* Brief
Please work out how many lines in the entries contain "height", then give that number with nothing added.

(Recorded data)
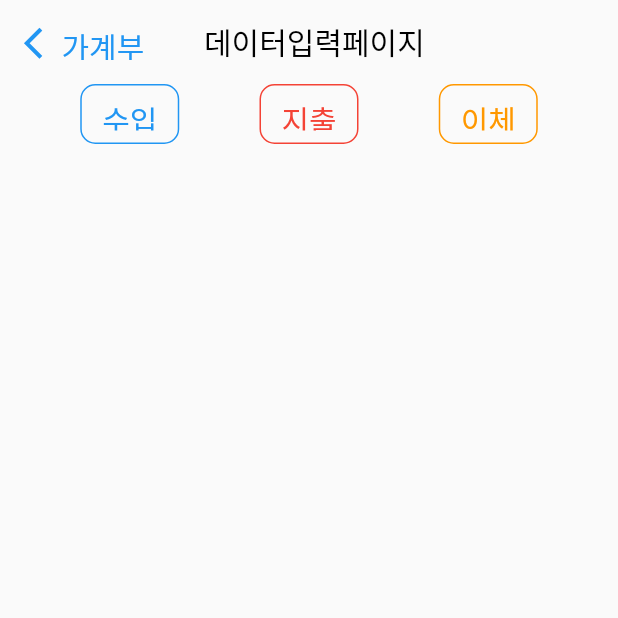
After one commit to Jang-seungminn/flutter_account_book, a Flutter app: the screen it shows after launch, item 2 of the bottom bar chosen, after a tap on the "add circle" icon, on a phone screen of 412 x 824 dp, the top half of it. The commit adds this screen. Run offline on Flutter 3.47's test engine with Material 2 defaults, Android fonts, the light colour scheme and no system bars.

Commit message:
- add case 추가 버튼 - case 추가버튼 클릭 시 navi push - case 입력 page 작업 중

```diff
--- /dev/null
+++ b/lib/ui/components/add_case_text_button_component.dart
@@ -0,0 +1,34 @@
+import 'package:flutter/material.dart';
+
+class AddCaseTextButton extends StatelessWidget {
+  AddCaseTextButton(
+      {super.key, required this.content, required this.textColor});
+  Color textColor;
+  String content;
+
+  @override
+  Widget build(BuildContext context) {
+    Color textColorWithOpacity = textColor.withOpacity(0.2);
+
+    return Container(
+      height: 40,
+      margin: EdgeInsets.zero,
+      padding: EdgeInsets.zero,
+      decoration: BoxDecoration(
+        borderRadius: BorderRadius.circular(10),
+        border: Border.all(width: 1, color: textColor),
+      ),
+      child: TextButton(
+        onPressed: () {},
+        style: ButtonStyle(
+          overlayColor:
+              MaterialStateColor.resolveWith((states) => textColorWithOpacity),
+        ),
+        child: Text(
+          content,
+          style: TextStyle(fontSize: 20, color: textColor),
+        ),
+      ),
+    );
+  }
+}
--- /dev/null
+++ b/lib/ui/pages/add_case_page.dart
@@ -0,0 +1,45 @@
+import 'package:flutter/material.dart';
+import 'package:my_account_book/ui/widgets/add_case_widget.dart';
+
+class AddCasePage extends StatelessWidget {
+  const AddCasePage({super.key});
+
+  @override
+  Widget build(BuildContext context) {
+    return Scaffold(
+      appBar: AppBar(
+        elevation: 0,
+        backgroundColor: Colors.transparent,
+        leadingWidth: 120,
+        leading: Padding(
+          padding: const EdgeInsets.all(8.0),
+          child: TextButton(
+            onPressed: () {
+              Navigator.pop(context);
+            },
+            child: Row(
+              mainAxisAlignment: MainAxisAlignment.start,
+              crossAxisAlignment: CrossAxisAlignment.center,
+              children: const [
+                Icon(
+                  Icons.arrow_back_ios,
+                  size: 25,
+                ),
+                Text(
+                  '가계부',
+                  style: TextStyle(fontSize: 20),
+                ),
+              ],
+            ),
+
+            //replace with our own icon data.
+          ),
+        ),
+        centerTitle: true,
+        title: const Text('데이터입력페이지'),
+        foregroundColor: Colors.black,
+      ),
+      body: const AddCaseWidget(),
+    );
+  }
+}
--- a/lib/ui/pages/main_page.dart
+++ b/lib/ui/pages/main_page.dart
@@ -1,5 +1,6 @@
 import 'package:flutter/material.dart';
 import 'package:my_account_book/ui/components/month_selector_component.dart';
+import 'package:my_account_book/ui/pages/add_case_page.dart';
 import 'package:my_account_book/ui/widgets/daily_widget.dart';
 
 class MainPage extends StatefulWidget {
@@ -39,7 +40,8 @@ class _MainPageState extends State<MainPage> with TickerProviderStateMixin {
 
   @override
   Widget build(BuildContext context) {
-    return SafeArea(
+    return Scaffold(
+      body: SafeArea(
         child: Column(
           children: [
             monthSelector,
@@ -78,6 +80,19 @@ class _MainPageState extends State<MainPage> with TickerProviderStateMixin {
             )
           ],
         ),
+      ),
+      floatingActionButton: IconButton(
+        iconSize: 40,
+        onPressed: () {
+          Navigator.push(
+            context,
+            MaterialPageRoute(builder: (context) => const AddCasePage()),
+          );
+        },
+        icon: const Icon(
+          Icons.add_circle,
+        ),
+      ),
     );
   }
 }
--- /dev/null
+++ b/lib/ui/widgets/add_case_widget.dart
@@ -0,0 +1,34 @@
+import 'package:flutter/material.dart';
+import 'package:my_account_book/ui/components/add_case_text_button_component.dart';
+
+enum SeletedCaseType { INCOME, EXPENSES, TRANSFER }
+
+class AddCaseWidget extends StatelessWidget {
+  const AddCaseWidget({super.key});
+
+  @override
+  Widget build(BuildContext context) {
+    return Column(
+      mainAxisAlignment: MainAxisAlignment.start,
+      children: [
+        Row(
+          mainAxisAlignment: MainAxisAlignment.spaceEvenly,
+          children: [
+            AddCaseTextButton(
+              textColor: Colors.blue,
+              content: '수입',
+            ),
+            AddCaseTextButton(
+              textColor: Colors.red,
+              content: '지출',
+            ),
+            AddCaseTextButton(
+              textColor: Colors.orange,
+              content: '이체',
+            ),
+          ],
+        )
+      ],
+    );
+  }
+}
```
Lines whose indentation alone changed are shown as unchanged.
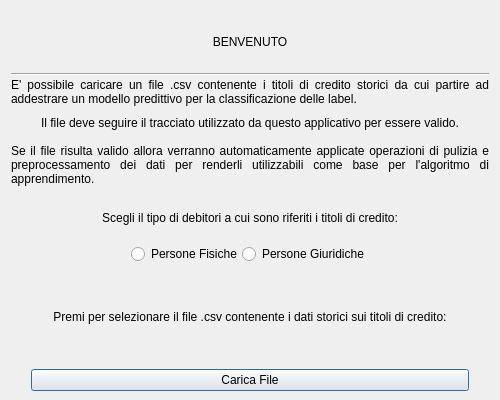
First picture: the form in NewUI/view/firstwindow.ui, repository Mskty/Coattiva, before the edit.
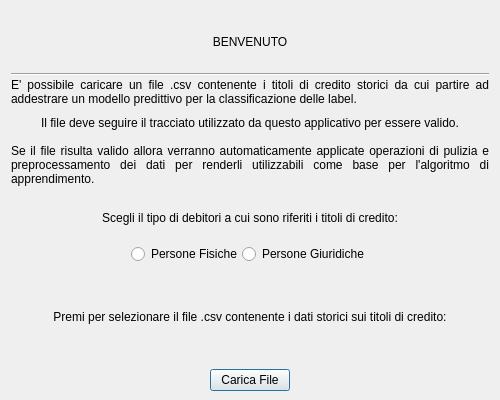
Second picture: the form after the edit.

```diff
--- a/NewUI/view/firstwindow.ui
+++ b/NewUI/view/firstwindow.ui
@@ -211,7 +211,7 @@
           <enum>Qt::Horizontal</enum>
          </property>
          <property name="sizeType">
-          <enum>QSizePolicy::Preferred</enum>
+          <enum>QSizePolicy::Expanding</enum>
          </property>
          <property name="sizeHint" stdset="0">
           <size>
@@ -234,7 +234,7 @@
           <enum>Qt::Horizontal</enum>
          </property>
          <property name="sizeType">
-          <enum>QSizePolicy::Preferred</enum>
+          <enum>QSizePolicy::Expanding</enum>
          </property>
          <property name="sizeHint" stdset="0">
           <size>
```
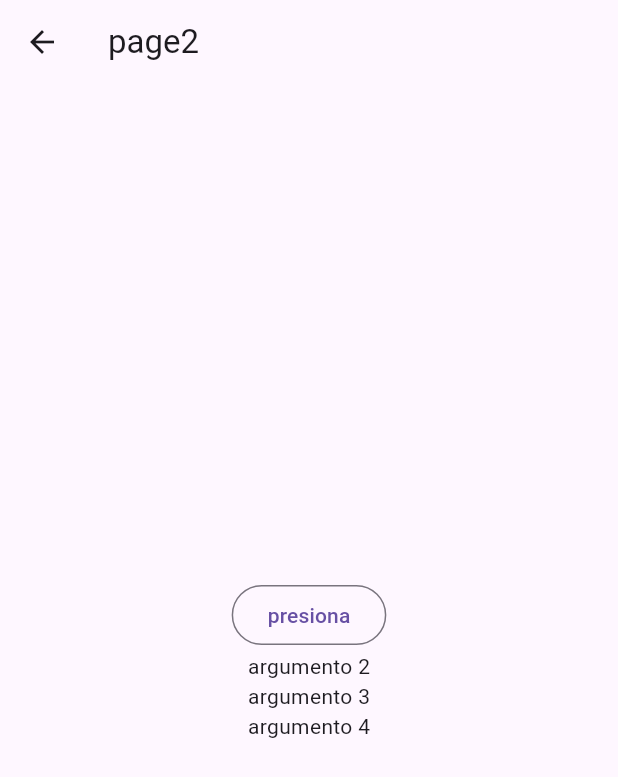
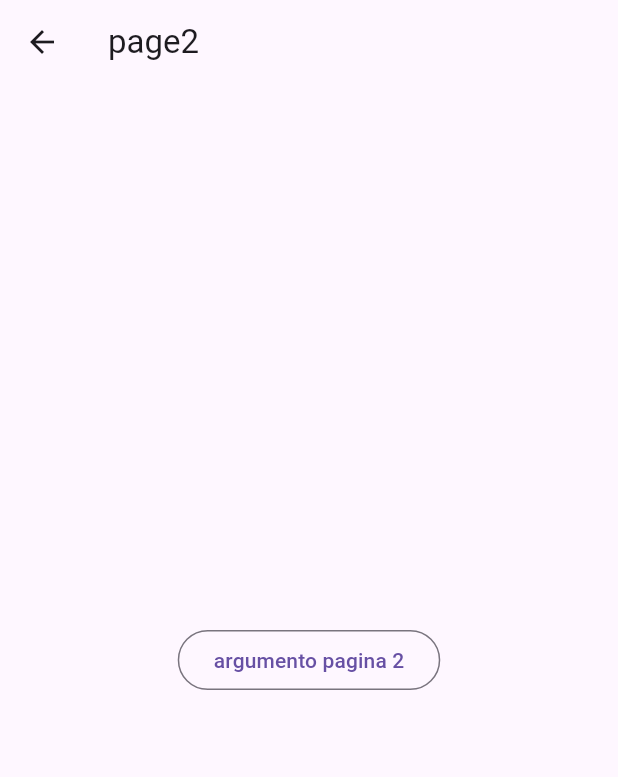
Before and after one commit to francodavid1998/s, a Flutter app: the screen it shows after launch, after a tap on "presiona", on a phone screen of 412 x 824 dp. Shown: the top 777 px of the screen. Run offline on Flutter 3.47's test engine with Material 3 defaults, Android fonts, the phone set to English and light mode, and no system bars.

Commit message:
navigator nivel 3: (forma adecuada) haciendo uso de rutas (pasando solo 1 argumento por ModalRoute) forma mas compleja pero mas eficiente (StatelessWidget)

```diff
--- a/lib/main.dart
+++ b/lib/main.dart
@@ -17,36 +17,16 @@ class MyApp extends StatelessWidget {
       initialRoute: "/page1",
       routes: {
         "/page1": (BuildContext context) {
-          return Page1(
-            a1: 'page1',
-            a2: 'argumento 2',
-            a3: 'argumento 3',
-            a4: 'argumento 4',
-          );
+          return Page1();
         },
         "/page2": (BuildContext context) {
-          return Page2(
-            a1: 'page2',
-            a2: 'argumento 2',
-            a3: 'argumento 3',
-            a4: 'argumento 4',
-          );
+          return Page2();
         },
         "/page3": (BuildContext context) {
-          return Page3(
-            a1: 'page3',
-            a2: 'argumento 2',
-            a3: 'argumento 3',
-            a4: 'argumento 4',
-          );
+          return Page3();
         },
         "/page4": (BuildContext context) {
-          return Page4(
-            a1: 'page4',
-            a2: 'argumento 2',
-            a3: 'argumento 3',
-            a4: 'argumento 4',
-          );
+          return Page4();
         },
       },
     );
--- a/lib/pages/page1.dart
+++ b/lib/pages/page1.dart
@@ -1,40 +1,23 @@
-//metodo sin el
-//   @override
-//  void initState() {
-//    super.initState();
-//    a1 = widget.a1;
-//  }
+//pasar 1 variable por modalroute
 
 import 'package:flutter/material.dart';
 
+//nose como pasar desde main a page 1 en modalroute
 class Page1 extends StatefulWidget {
-  final String a1;
-  final String a2;
-  final String a3;
-  final String a4;
-
-  const Page1(
-      {super.key,
-      required this.a1,
-      required this.a2,
-      required this.a3,
-      required this.a4});
+  const Page1({
+    super.key,
+  });
 
   @override
   State<Page1> createState() => _Page1State();
 }
 
 class _Page1State extends State<Page1> {
-  late String a1;
-  late String a2;
-  late String a3;
-  late String a4;
-
   @override
   Widget build(BuildContext context) {
     return Scaffold(
       appBar: AppBar(
-        title: Text(widget.a1),
+        title: Text("pagina 1"),
       ),
       body: Center(
         child: Column(
@@ -46,9 +29,6 @@ class _Page1State extends State<Page1> {
                   _on(context);
                 },
                 child: Text("presiona")),
-            Text(widget.a2),
-            Text(widget.a3),
-            Text(widget.a4)
           ],
         ),
       ),
@@ -56,6 +36,6 @@ class _Page1State extends State<Page1> {
   }
 
   void _on(BuildContext context) {
-    Navigator.of(context).pushNamed("/page2");
+    Navigator.of(context).pushNamed("/page2", arguments: "argumento pagina 2");
   }
 }
--- a/lib/pages/page2.dart
+++ b/lib/pages/page2.dart
@@ -1,49 +1,25 @@
-//metodo con el
-//   @override
-//  void initState() {
-//    super.initState();
-//    a1 = widget.a1;
-//  }
+//pasar 1 variable por modalroute
 
 import 'package:flutter/material.dart';
 
 class Page2 extends StatefulWidget {
-  final String a1;
-  final String a2;
-  final String a3;
-  final String a4;
-
-  const Page2(
-      {super.key,
-      required this.a1,
-      required this.a2,
-      required this.a3,
-      required this.a4});
+  const Page2({
+    super.key,
+  });
 
   @override
   State<Page2> createState() => _Page2State();
 }
 
 class _Page2State extends State<Page2> {
-  late String a1;
-  late String a2;
-  late String a3;
-  late String a4;
-
-  @override
-  void initState() {
-    super.initState();
-    a1 = widget.a1;
-    a2 = widget.a2;
-    a3 = widget.a3;
-    a4 = widget.a4;
-  }
-
   @override
   Widget build(BuildContext context) {
+    //si no logra pasar la variable causa error
+    final a1 = ModalRoute.of(context)?.settings.arguments as String;
+
     return Scaffold(
       appBar: AppBar(
-        title: Text(a1),
+        title: Text("page2"),
       ),
       body: Center(
         child: Column(
@@ -54,10 +30,7 @@ class _Page2State extends State<Page2> {
                 onPressed: () {
                   _on(context);
                 },
-                child: Text("presiona")),
-            Text(widget.a2),
-            Text(widget.a3),
-            Text(widget.a4)
+                child: Text(a1)),
           ],
         ),
       ),
@@ -65,6 +38,6 @@ class _Page2State extends State<Page2> {
   }
 
   void _on(BuildContext context) {
-    Navigator.of(context).pushNamed("/page3");
+    Navigator.of(context).pushNamed("/page3", arguments: "argumento pagina 3");
   }
 }
```
Also changed, not shown: lib/pages/page3.dart (+10 -28 lines), lib/pages/page4.dart (+10 -36 lines).
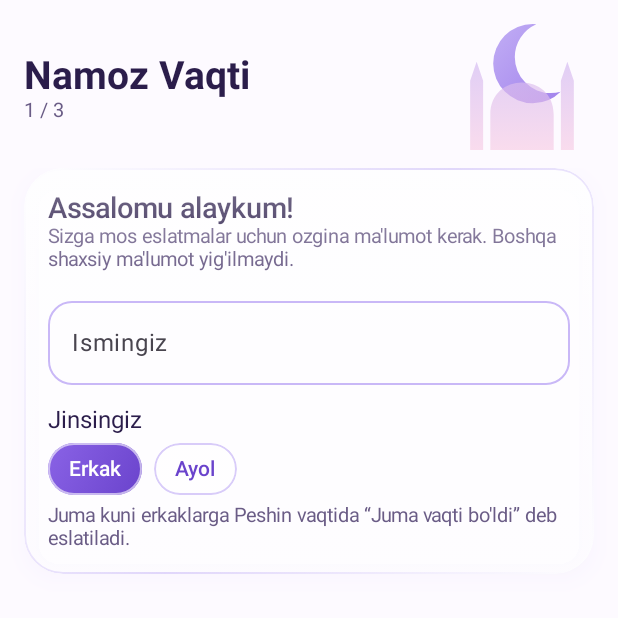
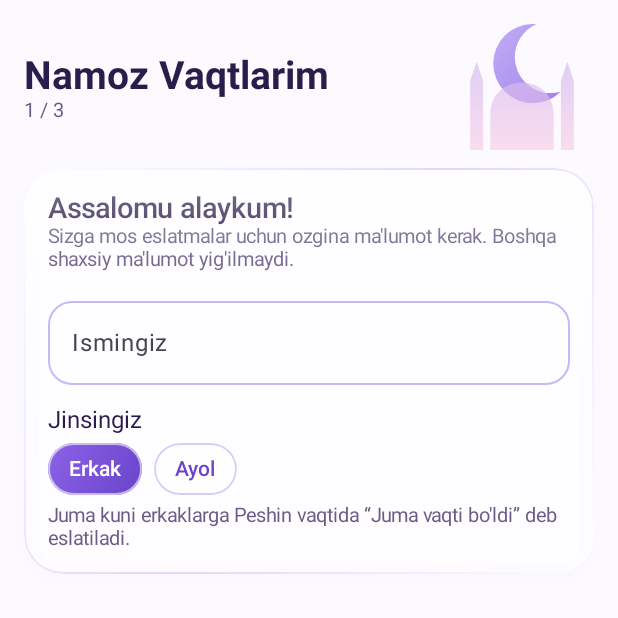
Before and after one commit to shokrirov1013/Nomoz-Vaqtlarim, an Android app built with Jetpack Compose: the composable OnboardingScreen shown on its own in the app's theme, on a phone screen of 412 x 824 dp, the top half of it. Run offline under Robolectric (Android 15) with nearby library versions, the phone set to English and light mode, and no system bars.

Commit message:
Ilova nomi: "Namoz Vaqtlarim"
Co-Authored-By: Claude Sonnet 5.5 <noreply@anthropic.com>
Claude-Session: https://claude.ai/code/session_01LtRfBfnY4S2BBFsktVH2ne

```diff
--- a/app/build.gradle.kts
+++ b/app/build.gradle.kts
@@ -8,7 +8,7 @@ plugins {
 }
 
 // GitHub repository (yangilanishlarni tekshirish uchun): -PgithubRepo=owner/repo yoki gradle.properties
-val githubRepo: String = (project.findProperty("githubRepo") as String?) ?: "REPLACE_OWNER/namoz-vaqti-pro"
+val githubRepo: String = (project.findProperty("githubRepo") as String?) ?: "REPLACE_OWNER/namoz-vaqtlarim"
 val appVersionName: String = (project.findProperty("appVersionName") as String?) ?: "1.0.0"
 val appVersionCode: Int = ((project.findProperty("appVersionCode") as String?) ?: "1").toInt()
 
--- a/app/src/main/java/uz/namozvaqti/pro/data/Http.kt
+++ b/app/src/main/java/uz/namozvaqti/pro/data/Http.kt
@@ -5,7 +5,7 @@ import java.net.HttpURLConnection
 import java.net.URL
 
 object Http {
-    private const val UA = "NamozVaqtiPro/1 (Android)"
+    private const val UA = "NamozVaqtlarim/1 (Android)"
 
     fun get(url: String, timeoutMs: Int = 15_000, accept: String = "application/json"): String {
         val c = open(url, timeoutMs, accept)
--- a/app/src/main/java/uz/namozvaqti/pro/ui/OnboardingScreen.kt
+++ b/app/src/main/java/uz/namozvaqti/pro/ui/OnboardingScreen.kt
@@ -69,7 +69,7 @@ fun OnboardingScreen(vm: AppViewModel) {
     ) {
         Row(verticalAlignment = Alignment.CenterVertically) {
             Column(Modifier.weight(1f)) {
-                Text("Namoz Vaqti", style = Type.H1)
+                Text("Namoz Vaqtlarim", style = Type.H1)
                 Text("${step + 1} / 3", style = Type.Caption)
             }
             CrescentMosqueArt(Modifier.size(width = 96.dp, height = 84.dp))
--- a/app/src/main/java/uz/namozvaqti/pro/update/Update.kt
+++ b/app/src/main/java/uz/namozvaqti/pro/update/Update.kt
@@ -184,7 +184,7 @@ class UpdateWorker(private val ctx: Context, params: WorkerParameters) : Corouti
             val text = if (ready) "Versiya ${r.version} yuklab olindi. O'rnatish uchun bosing." else "Versiya ${r.version} mavjud. Yuklab olish uchun bosing."
             val n = NotificationCompat.Builder(ctx, Notifications.CH_UPDATE)
                 .setSmallIcon(R.drawable.ic_stat_namoz)
-                .setContentTitle("Namoz Vaqti — yangilanish")
+                .setContentTitle("Namoz Vaqtlarim — yangilanish")
                 .setContentText(text)
                 .setAutoCancel(true)
                 .setContentIntent(Notifications.openAppIntent(ctx, 77))
--- a/app/src/main/res/values/strings.xml
+++ b/app/src/main/res/values/strings.xml
@@ -1,4 +1,4 @@
 <?xml version="1.0" encoding="utf-8"?>
 <resources>
-    <string name="app_name">Namoz Vaqti</string>
+    <string name="app_name">Namoz Vaqtlarim</string>
 </resources>
--- a/settings.gradle.kts
+++ b/settings.gradle.kts
@@ -12,5 +12,5 @@ dependencyResolutionManagement {
         mavenCentral()
     }
 }
-rootProject.name = "NamozVaqtiPro"
+rootProject.name = "NamozVaqtlarim"
 include(":app", ":core")
```
Also changed, not shown: 3 other files.
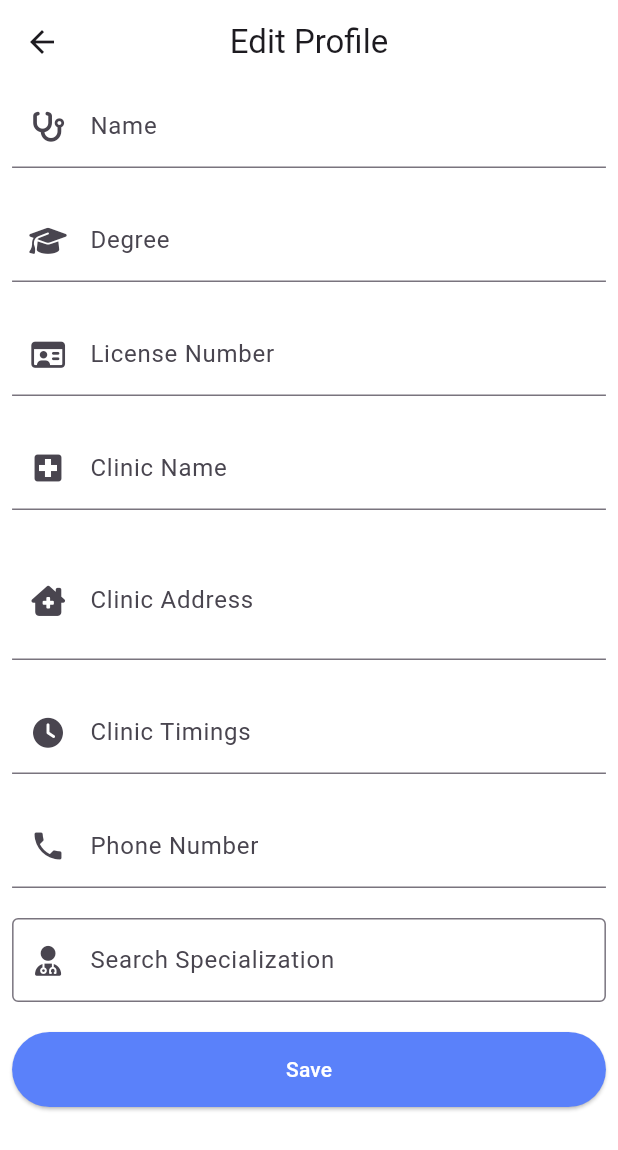
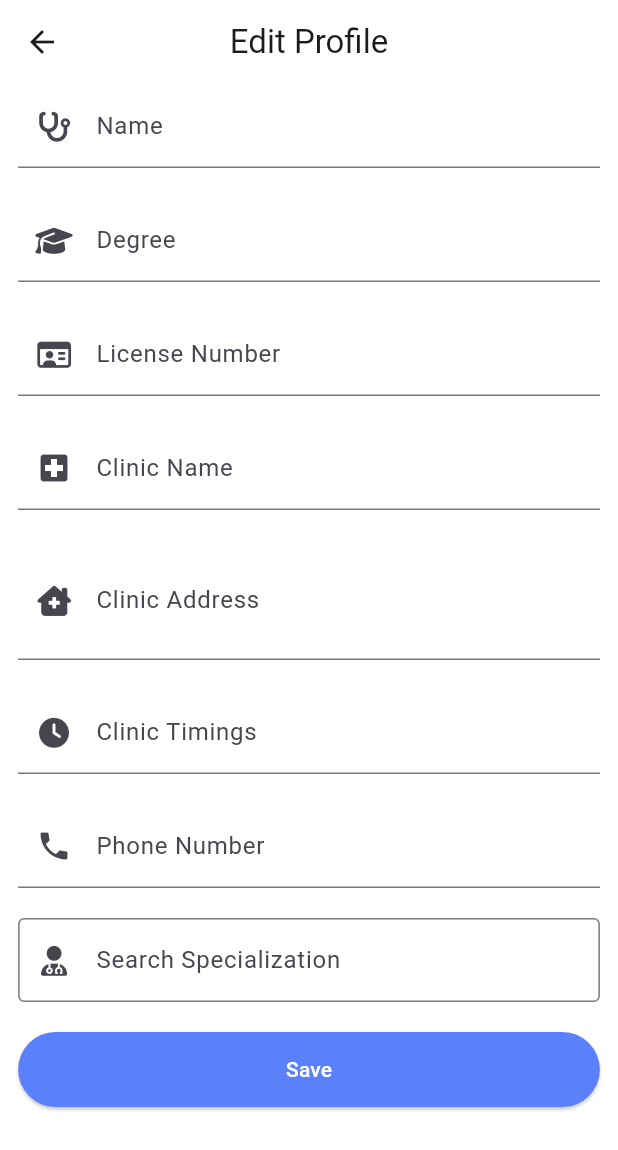
Before and after one commit to ashharf/Primacura, a Flutter app: the EditProfileScreen screen opened by its route, on a phone screen of 412 x 824 dp. Shown: the top 1150 px of the screen. Run offline on Flutter 3.47's test engine with Material 3 defaults, Android fonts, the light colour scheme and no system bars; our stand-ins replace auto_route, bloc, cloud_firestore, dropdown_search, firebase_auth, firebase_core and 16 more; missing offline and left inert: googleapis, mobile_scanner; accounts and stored records are empty.

Commit message:
fix: fix padding

```diff
--- a/lib/core/constants/constants.dart
+++ b/lib/core/constants/constants.dart
@@ -2,7 +2,7 @@ import 'package:flutter/material.dart';
 import 'package:flutter_screenutil/flutter_screenutil.dart';
 
 class AppConstants {
-  static final defaultPading = EdgeInsets.symmetric(horizontal: 20.w);
+  static final defaultPading = EdgeInsets.symmetric(horizontal: 30.w);
   static const double defaultBorderRadius = 12;
 
   static const String userCollection = 'users';
```
Also changed, not shown: lib/features/home/presentation/screens/pdf_view_screen.dart (+7 -5 lines).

* Written response
2